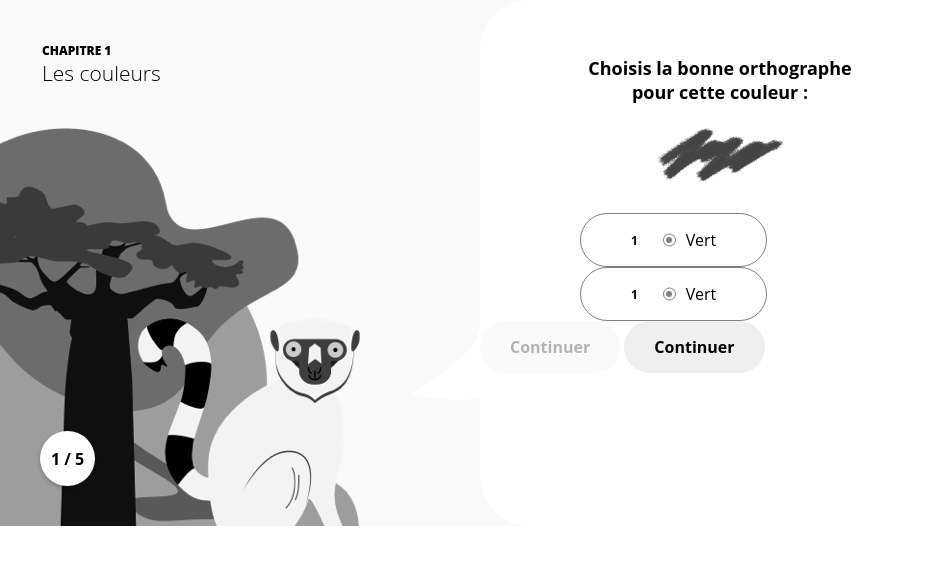
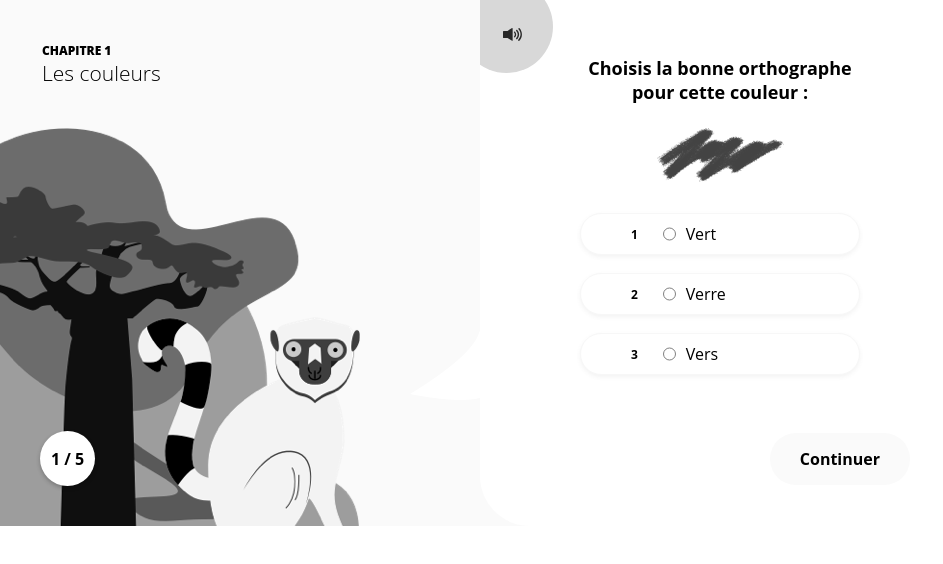
Before and after one commit to LeaCharrier/lia-app, a website: page src/index.html in a window 1280 px wide. Shown: the whole page, without its empty margins (0-943 px from the left). Drawn offline with nearby package versions, Linux system fonts and the light colour scheme; files that its build step writes are made by us from their sources.

Commit message:
exo \\ style

```diff
--- a/src/index.html
+++ b/src/index.html
@@ -25,27 +25,31 @@
         </div>
         <div class="containExercice">
             <div class="contentExercice">
+                <div class="sound"></div>
                 <h2 class="consigne">Choisis la bonne orthographe pour cette couleur :</h2>
                 <img src="images/exo-color.png" class="color">
                 <ul>
                   <li>
-                        <button class="button button__choise button__choise--selected">
+                    <button class="button button__choise button__choise">
                       <span>1</span>
                       <span>Vert</span>
                     </button>
                   </li>
                   <li>
-                        <button class="button button__choise button__choise--selected">
-                            <span>1</span>
-                            <span>Vert</span>
+                    <button class="button button__choise button__choise">
+                      <span>2</span>
+                      <span>Verre</span>
+                    </button>
+                  </li>
+                  <li>
+                    <button class="button button__choise button__choise">
+                      <span>3</span>
+                      <span>Vers</span>
                     </button>
                   </li>
                 </ul>
             </div>
             <div class="contentReponse">
-                <button class="button button__classic button__classic--inactive" disabled>
-                    <p>Continuer</p>
-                </button>
                 <button class="button button__classic button__classic--active">
                     <p>Continuer</p>
                 </button>
--- a/src/styles/pages/_exercice.scss
+++ b/src/styles/pages/_exercice.scss
@@ -53,12 +53,33 @@
     width: 50%;
     position: relative;
     background-color: $white;
-    border-top-left-radius: 50px;
     border-bottom-left-radius: 50px;
+    overflow: hidden;
 
     .contentExercice {
       max-width: 280px;
       margin: 56px auto 0;
+
+      .sound {
+        position: absolute;
+        background: #D8D8D8;
+        width: 93px;
+        height: 93px;
+        border-radius: 50px;
+        top: -20px;
+        left: -20px;
+
+        &:before {
+          content:'';
+          position:absolute;
+          background-image: url('../images/sound.svg');
+          background-repeat: no-repeat;
+          width: 20px;
+          height: 15px;
+          right: 30px;
+          bottom: 30px;
+        }
+      }
 
       .consigne {
         font-size: 18px;
@@ -73,4 +94,8 @@
     }
   }
 
+  .contentReponse {
+    margin-right: 50px;
+  }
+
 }
--- a/src/styles/ui/_button.scss
+++ b/src/styles/ui/_button.scss
@@ -6,32 +6,46 @@
   cursor: pointer;
   border-radius: 30px;
   padding: 15px 30px;
+
   &__classic {
     font-weight: 700;
     font-size: 16px;
+    background-color: $bg;
+    float: right;
+    margin-top: 40px;
+
     &--active {
 
     }
+
     &--inactive {
 
     }
   }
+
   &__choise {
-    padding: 15px 50px;
+    padding: 9px 50px;
     display: flex;
     align-items: center;
     background-color: white;
     box-shadow: $box-shadow;
+    width: 100%;
+    margin-bottom: 18px;
+    border: 1px solid #F7F7F7;
+
+
     & > span:first-of-type {
       font-weight: 700;
       padding-right: 40px;
       font-size: 12px;
     }
+
     & > span:last-of-type {
       font-weight: 500;
       position: relative;
       font-size: 16px;
       padding-left: 8px;
+
       &:before {
         content: '';
         width: 11px;
@@ -44,11 +58,12 @@
         left: -15px;
         border-radius: 100%;
       }
+
       &:after {
         content: '';
         opacity: 0;
-        width: 6px;
-        height: 6px;
+        width: 7px;
+        height: 7px;
         border-radius: 50%;
         position: absolute;
         left: -12px;
```
Also changed, not shown: src/images/sound.png (added). Lines whose indentation alone changed are shown as unchanged.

## TASK DETAILS:
Every line above that contains the word "width" should be reported.

## OUTPUT BELOW:
     width: 50%;
       max-width: 280px;
+        width: 93px;
+          width: 20px;
+    width: 100%;
         width: 11px;
-        width: 6px;
+        width: 7px;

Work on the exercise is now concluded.